__Exercise brief__. Scan the lines below for the string "WizardProps" and copy every one that has it.

__Material provided__.
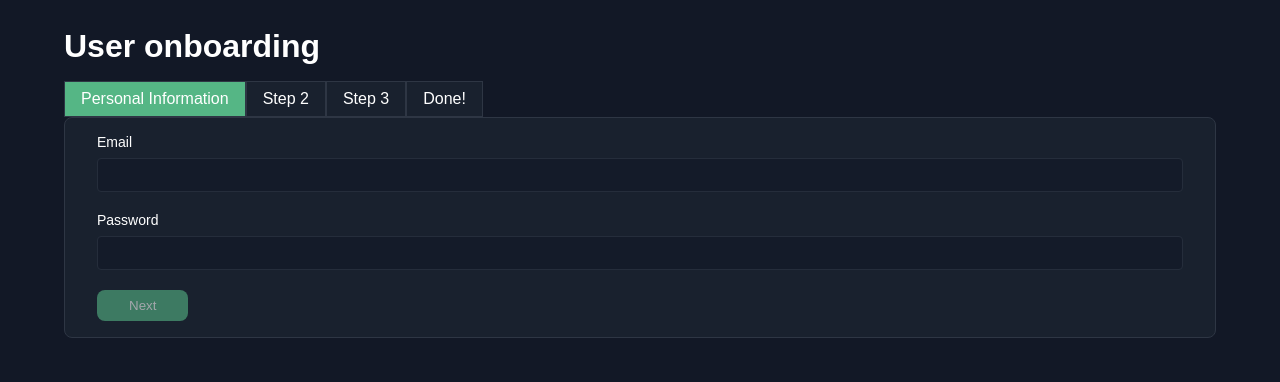
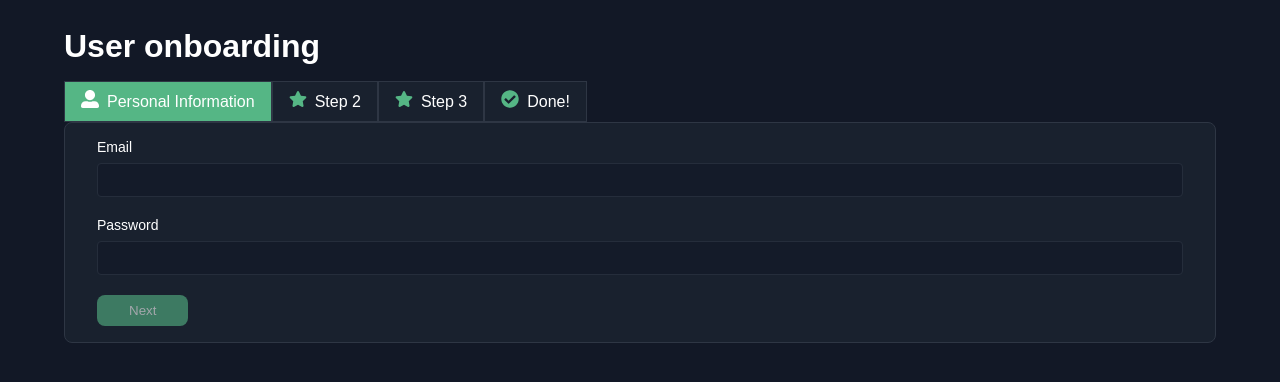
Before and after one commit to fzabala/zealthy-web, a Next.js app: page / in a window 1280 px wide. Shown: the top 382 px of the page. Built offline with nearby package versions, Linux system fonts and the light colour scheme; no server answers.

Commit message:
responsive wizard steps

```diff
--- /dev/null
+++ b/src/app/_variables.scss
@@ -0,0 +1,5 @@
+$breakpoint-xs: 576px;
+$breakpoint-md: 768px;
+$breakpoint-lg: 992px;
+$breakpoint-xl: 1200px;
+$breakpoint-xxl: 1400px;
--- a/src/components/UserForm/UserForm.tsx
+++ b/src/components/UserForm/UserForm.tsx
@@ -15,6 +15,7 @@ import { parse } from "date-fns";
 import { Form, Formik } from "formik";
 import { PropsWithChildren, useCallback, useEffect, useState } from "react";
 import toast from "react-hot-toast";
+import { FaCheckCircle, FaStar, FaUserAlt } from "react-icons/fa";
 import * as yup from "yup";
 
 type Props = PropsWithChildren;
@@ -143,12 +144,18 @@ export const UserForm = ({}: Props) => {
   return (
     <Wizard>
       <Wizard.List>
-        <Wizard.List.Item active={activeStep === 1}>
+        <Wizard.List.Item icon={<FaUserAlt />} active={activeStep === 1}>
           Personal Information
         </Wizard.List.Item>
-        <Wizard.List.Item active={activeStep === 2}>Step 2</Wizard.List.Item>
-        <Wizard.List.Item active={activeStep === 3}>Step 3</Wizard.List.Item>
-        <Wizard.List.Item active={activeStep === 4}>Done!</Wizard.List.Item>
+        <Wizard.List.Item icon={<FaStar />} active={activeStep === 2}>
+          Step 2
+        </Wizard.List.Item>
+        <Wizard.List.Item icon={<FaStar />} active={activeStep === 3}>
+          Step 3
+        </Wizard.List.Item>
+        <Wizard.List.Item icon={<FaCheckCircle />} active={activeStep === 4}>
+          Done!
+        </Wizard.List.Item>
       </Wizard.List>
       <Wizard.Step active={activeStep === 1}>
         <Formik
--- a/src/components/Wizard/Wizard.module.scss
+++ b/src/components/Wizard/Wizard.module.scss
@@ -1,3 +1,4 @@
+@use "../../app/variables";
 .wizard {
   &-list {
     display: flex;
@@ -8,9 +9,24 @@
       background-color: rgb(var(--background-color-alt));
       border: 1px solid rgb(var(--border-color));
       padding: calc(var(--vertical-space) / 2) calc(var(--horizontal-space) / 2);
+      display: flex;
+      align-items: center;
+      gap: 0.5rem;
 
       &--active {
         background-color: rgb(var(--primary-color));
+        .wizard-list-item-icon {
+          color: white;
+        }
+      }
+
+      &-icon {
+        font-size: 1.125rem;
+        color: rgb(var(--primary-color));
+      }
+
+      &-text {
+        display: none;
       }
     }
   }
@@ -25,4 +41,13 @@
       display: block;
     }
   }
+  @media screen and (min-width: variables.$breakpoint-md) {
+    &-list {
+      &-item {
+        &-text {
+          display: block;
+        }
+      }
+    }
+  }
 }
--- a/src/components/Wizard/Wizard.tsx
+++ b/src/components/Wizard/Wizard.tsx
@@ -1,4 +1,4 @@
-import { PropsWithChildren } from "react";
+import { PropsWithChildren, ReactNode } from "react";
 import styles from "./Wizard.module.scss";
 
 type WizardProps = PropsWithChildren;
@@ -11,17 +11,17 @@ const WizardList = ({ children }: WizardProps) => {
   return <div className={styles["wizard-list"]}>{children}</div>;
 };
 
-const WizardListItem = ({
-  children,
-  active,
-}: WizardProps & { active: boolean }) => {
+type WizardListItemProps = WizardProps & { active: boolean; icon: ReactNode };
+
+const WizardListItem = ({ children, active, icon }: WizardListItemProps) => {
   return (
     <div
       className={`${styles["wizard-list-item"]} ${
         active ? styles["wizard-list-item--active"] : ""
       }`}
     >
-      {children}
+      <div className={`${styles["wizard-list-item-icon"]}`}>{icon}</div>
+      <div className={`${styles["wizard-list-item-text"]}`}>{children}</div>
     </div>
   );
 };
```
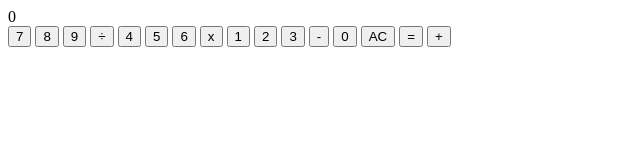
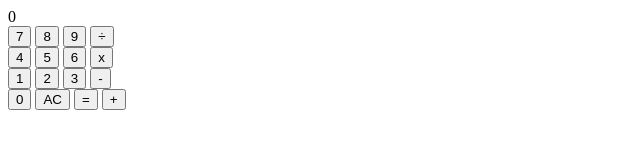
Before and after one commit to swiftyirons/calculator, a plain HTML site: page index.html in a window 1280 px wide. Shown: the whole page, without its empty margins (0-640 px from the left). Drawn offline with Linux system fonts and the light colour scheme.

Commit message:
Place buttons in rows

```diff
--- a/index.html
+++ b/index.html
@@ -8,22 +8,32 @@
   <script src="./script.js" defer></script>
 </head>
 <body>
-  <div>0</div>
+  <div id="calculator">
+    <div id="display">0</div>
+    <div class="row">
       <button>7</button>
       <button>8</button>
       <button>9</button>
       <button>&#247;</button>
+    </div>
+    <div class="row">
       <button>4</button>
       <button>5</button>
       <button>6</button>
       <button>x</button>
+    </div>
+    <div class="row">
       <button>1</button>
       <button>2</button>
       <button>3</button>
       <button>-</button>
+    </div>
+    <div class="row">
       <button>0</button>
       <button>AC</button>
       <button>=</button>
       <button>+</button>
+    </div>
+  </div>
 </body>
 </html>
```
Lines whose indentation alone changed are shown as unchanged.
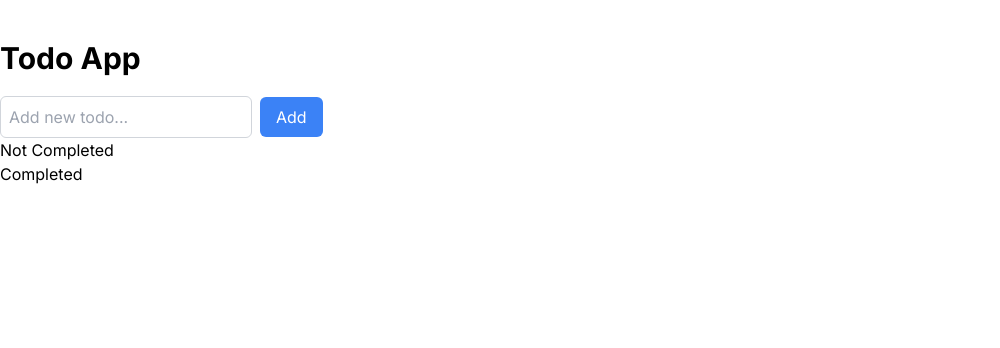
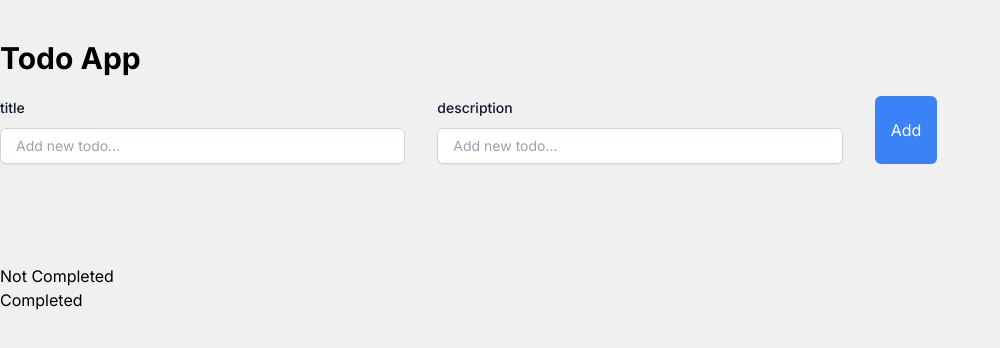
Before and after one commit to swapnilhpatil/todo-list-app, a Next.js app: page / in a window 1280 px wide. Shown: the top 348 px of the page, without its empty margins (0-1000 px from the left). Built offline with nearby package versions, Linux system fonts and the light colour scheme.

Commit message:
added description input components

```diff
--- a/src/app/globals.css
+++ b/src/app/globals.css
@@ -18,6 +18,7 @@
 
 body {
   color: rgb(var(--foreground-rgb));
+  background-color: #f0f0f0; /* Set your background color here */
   /* background: linear-gradient(
       to bottom,
       transparent,
--- a/src/app/page.tsx
+++ b/src/app/page.tsx
@@ -30,6 +30,7 @@ const Home: React.FC = () => {
 
 
   return (
+    <div className="todo-app-container">
     <div className="container mx-auto mt-10">
       <h1 className="text-3xl font-bold mb-5">Todo App</h1>
       <TodoForm addTodo={addTodo} />
@@ -49,6 +50,7 @@ const Home: React.FC = () => {
         />
       </div>
     </div>
+    </div>
   );
 };
 
--- a/src/components/TodoForm.tsx
+++ b/src/components/TodoForm.tsx
@@ -13,16 +13,69 @@ const TodoForm: React.FC<TodoFormProps> = ({ addTodo }) => {
 
   return (
     <form onSubmit={handleSubmit}>
+      {/* <label>title</label>
       <input
         type="text"
         value={text}
         onChange={(e) => setText(e.target.value)}
         placeholder="Add new todo..."
         className="border border-gray-300 rounded-md p-2 mr-2"
-      />
-      <button type="submit" className="bg-blue-500 text-white px-4 py-2 rounded-md">
-        Add
-      </button>
+      /> */}
+      <div className='grid grid-flow-col grid-rows-2 grid-cols-3 gap-8'>
+        <div className='col-start-1'>
+          <label htmlFor="title" className="block text-sm font-medium leading-6 text-gray-900">
+            title
+          </label>
+          <div className="relative mt-2 rounded-md shadow-sm">
+            {/* <div className="pointer-events-none absolute inset-y-0 left-0 flex items-center pl-3">
+          <span className="text-gray-500 sm:text-sm">$</span>
+        </div> */}
+            <input
+              type="text"
+              name="title"
+              value={text}
+              onChange={(e) => setText(e.target.value)}
+              id="title"
+              className="block w-full rounded-md border-0 py-1.5 pl-4 pr-4 text-gray-900 ring-1 ring-inset ring-gray-300 placeholder:text-gray-400 focus:ring-2 focus:ring-inset focus:ring-indigo-600 sm:text-sm sm:leading-6"
+              placeholder="Add new todo..."
+            />
+          </div>
+        </div>
+
+        <div className='col-start-2'>
+          <label htmlFor="description" className="block text-sm font-medium leading-6 text-gray-900">
+            description
+          </label>
+          <div className="relative mt-2 rounded-md shadow-sm">
+            {/* <div className="pointer-events-none absolute inset-y-0 left-0 flex items-center pl-3">
+          <span className="text-gray-500 sm:text-sm">$</span>
+        </div> */}
+            <input
+              type="text"
+              name="description"
+              value={text}
+              onChange={(e) => setText(e.target.value)}
+              id="description"
+              className="block w-full rounded-md border-0 py-1.5 pl-4 pr-4 text-gray-900 ring-1 ring-inset ring-gray-300 placeholder:text-gray-400 focus:ring-2 focus:ring-inset focus:ring-indigo-600 sm:text-sm sm:leading-6"
+              placeholder="Add new todo..."
+            />
+          </div>
+        </div>
+
+        {/* <label>description</label>
+      <input
+        type="text"
+        value={text}
+        onChange={(e) => setText(e.target.value)}
+        placeholder="Add new todo..."
+        className="border border-gray-300 rounded-md p-2 mr-2"
+      /> */}
+      <div className='col-start-3 flex align-bottom'>
+        <button type="submit" className="bg-blue-500 text-white px-4 py-2 rounded-md">
+          Add
+        </button>
+        </div>
+      </div>
     </form>
   );
 };
```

__Result of this exercise__.
 type WizardProps = PropsWithChildren;
@@ -11,17 +11,17 @@ const WizardList = ({ children }: WizardProps) => {
-}: WizardProps & { active: boolean }) => {
+type WizardListItemProps = WizardProps & { active: boolean; icon: ReactNode };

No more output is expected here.